The FAMU Office of Counseling Services , who works hands on with Active Minds, provides a professional, safe atmosphere where students can discuss academic and personal issues. Students who are currently enrolled are eligible for services with individualized appointments once per week, but all scheduling is done on a case-by-case basis.
Of the 458 chapters of Active Minds, the FAMU chapter is the second chapter on a historically black college and university. The chapter was founded in Spring 2009 and is committed to addressing mental health issues among African-Americans through outreach activities and other programing.
Glover encourages students to seek help if they are feeling depressed or overwhelmed since she has experienced depression and anxiety herself.
“As someone that deals with depression and anxiety, I personally know what it feels like to endure the struggles that come along mental illness,” Glover expressed. “With that being said, I never want anyone to feel like this.
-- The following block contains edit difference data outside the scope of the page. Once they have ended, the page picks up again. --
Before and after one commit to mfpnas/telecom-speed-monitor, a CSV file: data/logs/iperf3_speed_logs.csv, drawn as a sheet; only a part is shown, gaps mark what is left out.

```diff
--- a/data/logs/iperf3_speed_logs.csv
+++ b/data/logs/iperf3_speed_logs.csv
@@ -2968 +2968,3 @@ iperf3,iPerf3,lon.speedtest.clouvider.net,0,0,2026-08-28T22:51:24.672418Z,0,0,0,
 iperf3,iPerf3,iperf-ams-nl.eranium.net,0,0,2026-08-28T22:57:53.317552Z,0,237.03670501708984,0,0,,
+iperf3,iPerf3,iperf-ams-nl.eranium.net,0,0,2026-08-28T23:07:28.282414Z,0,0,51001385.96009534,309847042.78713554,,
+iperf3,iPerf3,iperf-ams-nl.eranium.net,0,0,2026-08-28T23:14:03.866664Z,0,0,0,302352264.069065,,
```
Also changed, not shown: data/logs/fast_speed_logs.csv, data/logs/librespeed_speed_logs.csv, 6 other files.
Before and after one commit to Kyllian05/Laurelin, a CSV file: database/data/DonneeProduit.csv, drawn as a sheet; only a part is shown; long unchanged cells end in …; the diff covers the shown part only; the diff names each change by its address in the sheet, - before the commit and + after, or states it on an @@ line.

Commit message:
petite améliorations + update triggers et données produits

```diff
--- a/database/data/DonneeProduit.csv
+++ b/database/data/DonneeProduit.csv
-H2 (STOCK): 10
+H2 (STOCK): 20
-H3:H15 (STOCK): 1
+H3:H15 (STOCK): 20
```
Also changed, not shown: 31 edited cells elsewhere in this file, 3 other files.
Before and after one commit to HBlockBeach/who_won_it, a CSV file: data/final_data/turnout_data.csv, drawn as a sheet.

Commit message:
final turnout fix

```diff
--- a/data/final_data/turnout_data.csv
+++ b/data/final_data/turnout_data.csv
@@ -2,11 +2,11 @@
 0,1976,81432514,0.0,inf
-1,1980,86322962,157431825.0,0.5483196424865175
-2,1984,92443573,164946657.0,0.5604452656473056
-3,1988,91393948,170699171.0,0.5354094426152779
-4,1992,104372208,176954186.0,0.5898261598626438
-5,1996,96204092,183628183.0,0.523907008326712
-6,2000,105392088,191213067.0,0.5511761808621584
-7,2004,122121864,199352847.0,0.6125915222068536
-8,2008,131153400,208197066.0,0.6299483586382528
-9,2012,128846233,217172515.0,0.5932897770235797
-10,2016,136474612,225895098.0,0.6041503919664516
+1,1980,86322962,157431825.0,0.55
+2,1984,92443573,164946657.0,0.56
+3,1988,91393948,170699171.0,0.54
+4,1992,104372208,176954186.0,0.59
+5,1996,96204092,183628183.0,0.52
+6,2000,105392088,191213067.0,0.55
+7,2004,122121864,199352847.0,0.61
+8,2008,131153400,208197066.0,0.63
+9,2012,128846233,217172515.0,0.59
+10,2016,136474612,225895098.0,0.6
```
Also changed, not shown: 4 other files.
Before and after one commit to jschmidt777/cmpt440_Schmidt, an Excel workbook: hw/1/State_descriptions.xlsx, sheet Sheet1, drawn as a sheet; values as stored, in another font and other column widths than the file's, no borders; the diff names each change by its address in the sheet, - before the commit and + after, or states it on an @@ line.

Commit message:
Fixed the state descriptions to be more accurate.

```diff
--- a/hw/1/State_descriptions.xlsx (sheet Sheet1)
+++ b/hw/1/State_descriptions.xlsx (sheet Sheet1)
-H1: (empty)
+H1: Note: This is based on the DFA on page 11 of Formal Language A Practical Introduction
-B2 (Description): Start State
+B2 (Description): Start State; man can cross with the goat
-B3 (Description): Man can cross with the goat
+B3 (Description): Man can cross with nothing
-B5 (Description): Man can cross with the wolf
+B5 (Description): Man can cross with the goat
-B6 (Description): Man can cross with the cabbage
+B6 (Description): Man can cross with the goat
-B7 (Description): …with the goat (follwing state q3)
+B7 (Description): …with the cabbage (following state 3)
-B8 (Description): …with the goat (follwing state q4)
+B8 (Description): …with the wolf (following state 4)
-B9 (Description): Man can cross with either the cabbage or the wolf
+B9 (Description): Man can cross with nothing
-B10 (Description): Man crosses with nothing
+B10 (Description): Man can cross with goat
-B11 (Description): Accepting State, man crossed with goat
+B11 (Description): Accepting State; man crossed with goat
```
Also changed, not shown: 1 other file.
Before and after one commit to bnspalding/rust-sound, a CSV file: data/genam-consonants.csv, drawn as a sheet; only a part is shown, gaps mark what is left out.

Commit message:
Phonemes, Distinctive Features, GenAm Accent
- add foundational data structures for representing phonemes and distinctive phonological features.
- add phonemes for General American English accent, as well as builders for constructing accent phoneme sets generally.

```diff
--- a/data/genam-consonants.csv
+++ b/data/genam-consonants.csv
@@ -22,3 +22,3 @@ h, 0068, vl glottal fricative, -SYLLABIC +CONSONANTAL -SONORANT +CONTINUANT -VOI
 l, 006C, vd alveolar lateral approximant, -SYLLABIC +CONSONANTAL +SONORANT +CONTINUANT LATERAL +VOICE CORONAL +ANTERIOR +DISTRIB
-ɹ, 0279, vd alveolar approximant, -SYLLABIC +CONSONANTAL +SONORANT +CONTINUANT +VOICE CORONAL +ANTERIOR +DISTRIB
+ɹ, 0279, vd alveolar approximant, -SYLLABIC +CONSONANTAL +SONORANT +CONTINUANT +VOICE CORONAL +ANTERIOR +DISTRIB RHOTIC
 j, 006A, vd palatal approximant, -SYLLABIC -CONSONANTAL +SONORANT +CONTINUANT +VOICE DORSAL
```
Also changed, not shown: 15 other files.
Ever.”
Active Minds Vice President Carolanne Briscoe, has had her own share of mental disparities, but uses professional resources, her “FAMUly,” and Active Minds as a means of being the voice to the voiceless. She said that because she attends a historically black college and university it leads her to work harder on addressing the stigma of African-Americans and mental illness.
“I can say the pain is unbearable mostly every day, but to know FAMU gave me the professional resources I need as well the new FAMUly I surround myself with, I am stronger than my illness. This gave me the strength to transition my suffering to a blessing by being the voice to the voiceless.”
Students who are looking to get involved in fighting the stigma on mental health on campus can follow FAMU Active Minds on Instagram @famuactiveminds